Aligning Recruitment Tools with TA strategy

Are your recruiting tools delivering ROI?

In these series of blogs in partnership with Snap.hr, I’m exploring a number of topics that should be on every in-house talent acquisition (TA) and recruitment teams’ agenda in 2019. Following on from last week’s subject of the partner ecosystem, this week I’m focusing on assessing TA and recruitment tools and their Return on Investment (ROI).

Measuring hiring success 

In talent acquisition and recruitment, hiring success metrics are traditionally measured through a combination of time-to-hire, cost-per-hire and quality-of-hire; in my experience, companies have also used metrics such as the velocity of hiring, percentage of agency-spend, and cost-per-recruiter-seat against overall annual spend to further the assessment of successful hiring. 

Establishing the metrics for success early on will enable the TA function to illustrate the value they provide the individual hiring manager, the team and overall business. Without the agreed method of evaluating success, how can either party know what success really looks like? – having been part of a team that made this mistake (very early on in my career), I can tell you that the process of reviewing data sets that could, depending on how they are interrupted, result in the success or failure, really doesn’t make for a fun workshop. 

In short, get your baseline agreement of what success looks like and bake that into your recruitment strategy and then use this data to accurately report to the business. 

From team to tooling

The overall cost of a TA function is a combination of the people, platform and tools and agency-spend; it’s rare – in my experience – that tools are singled out for their specific ROI. 

With TA budgets allocated by the majority of CFO’s under the banner of ‘cost to the business’, reviews of the ‘spend’ are either quarterly or half-yearly.
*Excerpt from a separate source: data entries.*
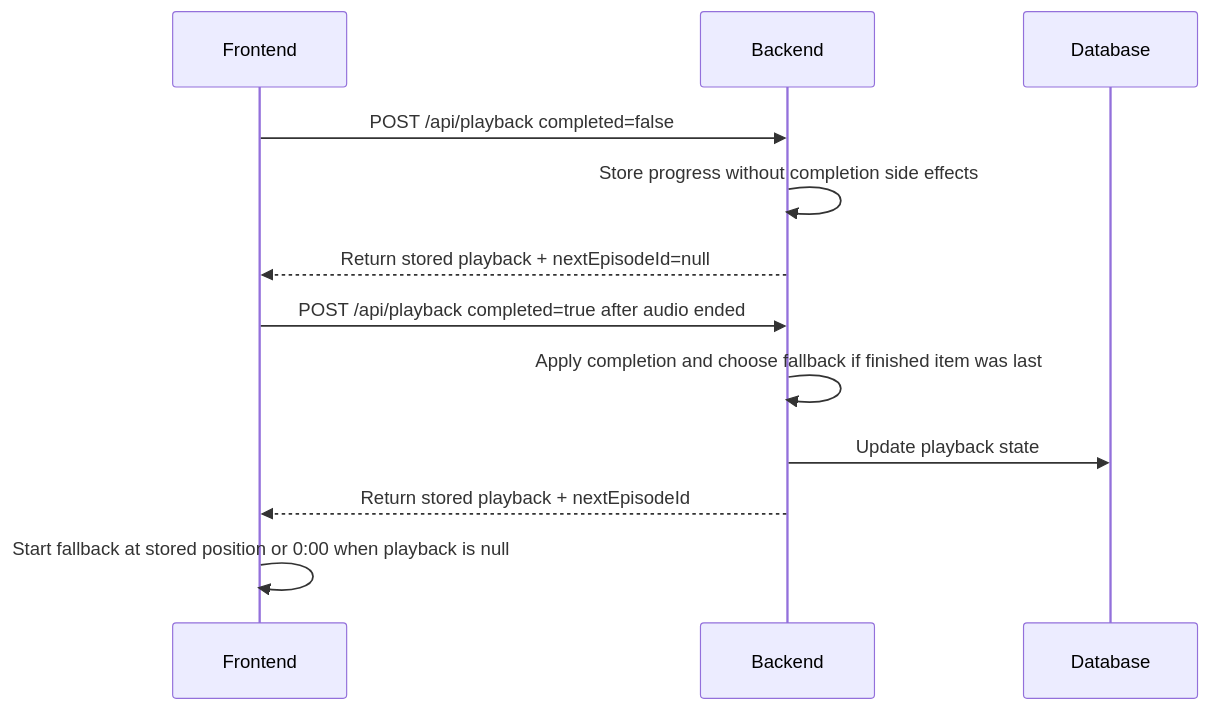
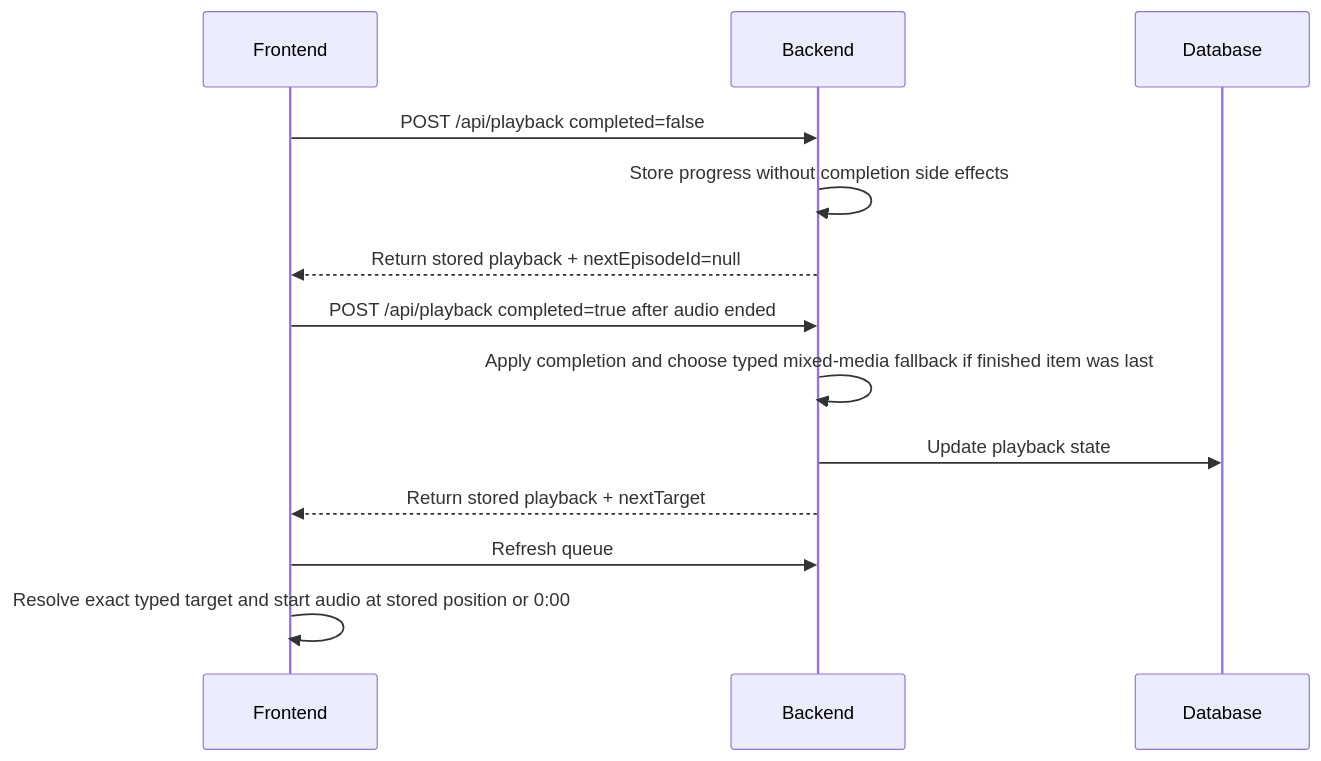
One commit to alnat2/mpod changed the fifth of 5 diagrams in docs/architecture.md. Above: the diagram before and after it, drawn with Mermaid. The commit also changed other lines of this file and 12 other files, not shown here.

Commit message:
fix mixed playlist completion fallback

````diff
--- a/docs/architecture.md
+++ b/docs/architecture.md
@@ -413,15 +414,16 @@
 ```mermaid
 sequenceDiagram
   participant F as Frontend
   participant B as Backend
   participant D as Database
 
   F->>B: POST /api/playback completed=false
   B->>B: Store progress without completion side effects
   B-->>F: Return stored playback + nextEpisodeId=null
   F->>B: POST /api/playback completed=true after audio ended
-  B->>B: Apply completion and choose fallback if finished item was last
+  B->>B: Apply completion and choose typed mixed-media fallback if finished item was last
   B->>D: Update playback state
-  B-->>F: Return stored playback + nextEpisodeId
-  F->>F: Start fallback at stored position or 0:00 when playback is null
+  B-->>F: Return stored playback + nextTarget
+  F->>B: Refresh queue
+  F->>F: Resolve exact typed target and start audio at stored position or 0:00
 ```
````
Red flags seem to be in the form of increased agency spend or low recruiter productivity with less focus on the tools they use daily. 

Exceptions to this are when the subscription is up for renewal or where there is an increase in the subscription fee; at that point, the question default is ‘do we really need to use this tool?’ or ‘is there a cheaper alternative?’. 

How then, do you assess the tools a TA or recruitment professional uses on a day-to-day basis for their ROI? 

The following are suggestions for you to consider and discuss within your TA team:

    • measuring the candidate attraction and engagement across the platform or via the tool through the use of the native analytics (i.e. candidates viewed, messages sent, response rates); 
    • measuring the conversion rates from each platform in terms of candidates identified, engagement and then moved into the formal recruitment process;
    • calculating the cost-per-candidate acquisition in terms ‘sourcing time’ which is a combination of identifying a shortlist of individuals and then securing that initial acknowledgement (message accepted) or response;
    • tracking the number of relevant individuals within the audience you have access to through the tool or platform-specific to your hiring needs is key (i.e. specific skills, industry sectors, geographic location);
    • requesting feedback from candidates based on the first contact via the tool or platform which could provide further insight into how to maximise the usage;
    • actioning a quarterly review of the cost and functionality of the tools against other new tools and platforms will provide an updated market overview.

What’s the next step? 

If you’re in the process of reviewing the current suite of tools you are using within your TA function, it would be easy to simply sign up to the ‘industry standard’ platforms and tools. 

The advantage you have at this stage is the ability to experiment with a combination of options and demo them before you invest your budget. Aligning your tools to your TA strategy will allow you to execute the strategy more effectively.